An intriguing script was written for the NBA Finals, with the Miami Heat filling the role of favorites as LeBron James chased his first championship.
But there was a twist in the end, and the superstar took a fall.
Before the Las Vegas sports books go quiet for the summer, the basketball season ended with a bang Sunday. The Dallas Mavericks upset the Heat 105-95 and won the championship for the underdogs and so-called Heat haters.
“It was no Super Bowl Sunday, but the ticket count was good, and the handle was good. The people showed up, and they bet,” said Jimmy Vaccaro, director of operations for Lucky’s sports books.
“Some people didn’t like the Heat because of the celebration thing. There was definitely a love-hate relationship.”
Last summer, when James ditched Cleveland to form a star-studded team in Miami, the Heat players partied and predicted they would win numerous titles.
Their celebration ignited a negative public reaction, but it all boosted interest in the NBA and the wagering aspect of it.
All along, the Mavericks flew under the radar. Dallas was posted as high as 32-1 odds to win the title two months into the season.
Miami was a minus-180 series favorite in the Finals and a 5-point favorite in Sunday’s Game 6.
“I know there were a lot of people rooting against the Heat,” Las Vegas Hilton sports book director Jay Kornegay said. “It’s really good to see those four guys for the Mavericks win a championship.”
Dirk Nowitzki, the Most Valuable Player of the Finals, won the first championship of his career, as did veterans Jason Kidd, Shawn Marion and Jason Terry.
Vaccaro said he was pulling for the Mavericks because of their strong UNLV connections.
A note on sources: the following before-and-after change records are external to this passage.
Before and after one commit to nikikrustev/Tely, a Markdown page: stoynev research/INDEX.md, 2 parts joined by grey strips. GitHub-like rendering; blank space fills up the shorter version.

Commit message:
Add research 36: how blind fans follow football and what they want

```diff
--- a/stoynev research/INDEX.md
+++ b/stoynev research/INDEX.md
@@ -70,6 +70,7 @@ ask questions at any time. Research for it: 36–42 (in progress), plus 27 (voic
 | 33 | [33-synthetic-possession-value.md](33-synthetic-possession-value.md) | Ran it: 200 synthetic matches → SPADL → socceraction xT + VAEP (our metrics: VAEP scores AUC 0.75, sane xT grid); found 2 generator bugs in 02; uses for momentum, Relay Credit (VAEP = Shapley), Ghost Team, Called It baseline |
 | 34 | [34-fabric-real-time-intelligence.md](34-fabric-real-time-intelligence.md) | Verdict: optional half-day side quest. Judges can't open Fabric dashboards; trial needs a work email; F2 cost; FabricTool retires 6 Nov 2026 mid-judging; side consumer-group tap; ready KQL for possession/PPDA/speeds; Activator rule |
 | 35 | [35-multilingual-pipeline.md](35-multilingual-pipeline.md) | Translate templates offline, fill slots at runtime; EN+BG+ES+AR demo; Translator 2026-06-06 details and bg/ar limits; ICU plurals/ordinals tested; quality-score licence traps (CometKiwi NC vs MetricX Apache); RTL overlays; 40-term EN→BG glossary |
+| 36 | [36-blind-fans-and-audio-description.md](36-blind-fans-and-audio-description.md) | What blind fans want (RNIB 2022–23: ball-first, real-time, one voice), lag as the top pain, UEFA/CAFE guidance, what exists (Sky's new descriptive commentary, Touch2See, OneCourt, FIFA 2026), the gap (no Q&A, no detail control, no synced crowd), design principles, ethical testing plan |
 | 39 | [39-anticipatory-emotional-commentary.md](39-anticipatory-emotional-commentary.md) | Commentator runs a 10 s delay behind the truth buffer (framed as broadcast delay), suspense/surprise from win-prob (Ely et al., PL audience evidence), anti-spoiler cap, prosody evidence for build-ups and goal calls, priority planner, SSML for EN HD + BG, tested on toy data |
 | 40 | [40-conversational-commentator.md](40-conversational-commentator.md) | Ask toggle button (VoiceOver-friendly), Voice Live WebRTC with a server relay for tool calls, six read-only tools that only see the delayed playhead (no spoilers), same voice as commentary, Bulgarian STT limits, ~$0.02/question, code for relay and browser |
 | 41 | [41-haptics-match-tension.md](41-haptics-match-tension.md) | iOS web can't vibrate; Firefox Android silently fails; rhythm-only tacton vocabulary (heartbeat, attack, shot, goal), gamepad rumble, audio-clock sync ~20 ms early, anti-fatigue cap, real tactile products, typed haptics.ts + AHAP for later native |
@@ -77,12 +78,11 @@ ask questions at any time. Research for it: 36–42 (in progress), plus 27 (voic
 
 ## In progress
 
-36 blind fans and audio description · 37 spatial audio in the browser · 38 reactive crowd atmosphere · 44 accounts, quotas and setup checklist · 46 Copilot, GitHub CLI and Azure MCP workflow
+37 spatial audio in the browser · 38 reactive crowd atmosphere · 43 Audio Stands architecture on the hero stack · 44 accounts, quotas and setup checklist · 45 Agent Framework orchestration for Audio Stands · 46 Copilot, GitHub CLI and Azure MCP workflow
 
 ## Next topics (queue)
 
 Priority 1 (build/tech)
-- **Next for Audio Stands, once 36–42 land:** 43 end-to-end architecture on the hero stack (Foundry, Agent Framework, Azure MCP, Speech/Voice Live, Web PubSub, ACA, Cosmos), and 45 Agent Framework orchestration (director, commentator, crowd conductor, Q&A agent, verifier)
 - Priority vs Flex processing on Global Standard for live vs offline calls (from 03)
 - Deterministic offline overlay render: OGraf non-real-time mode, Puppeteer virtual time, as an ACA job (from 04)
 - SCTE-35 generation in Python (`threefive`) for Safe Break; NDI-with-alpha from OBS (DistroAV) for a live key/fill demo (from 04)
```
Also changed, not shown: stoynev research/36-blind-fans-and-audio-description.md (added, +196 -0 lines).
Marion starred for the Rebels in the 1998-99 season, and Dallas assistant Tim Grgurich was a UNLV assistant coach from 1981 to 1992 and the Rebels’ head coach for seven games of the 1994-95 season.
“Not being a big NBA fan, I watched the entire game and enjoyed it,” Vaccaro said. “It was a good ending.”
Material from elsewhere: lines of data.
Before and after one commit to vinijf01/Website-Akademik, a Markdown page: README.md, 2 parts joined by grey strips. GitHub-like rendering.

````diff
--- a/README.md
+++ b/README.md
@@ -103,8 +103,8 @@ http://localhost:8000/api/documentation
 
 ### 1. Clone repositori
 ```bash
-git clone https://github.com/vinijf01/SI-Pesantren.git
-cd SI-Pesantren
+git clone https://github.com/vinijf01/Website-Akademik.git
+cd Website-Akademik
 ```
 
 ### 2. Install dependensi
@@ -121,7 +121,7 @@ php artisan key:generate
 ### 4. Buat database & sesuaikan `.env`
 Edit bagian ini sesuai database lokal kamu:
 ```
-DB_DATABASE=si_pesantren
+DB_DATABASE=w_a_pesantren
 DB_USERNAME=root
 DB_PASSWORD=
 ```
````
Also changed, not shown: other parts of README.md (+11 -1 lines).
Contact reporter Matt Youmans at
firstname.lastname@example.org or 702-387-2907.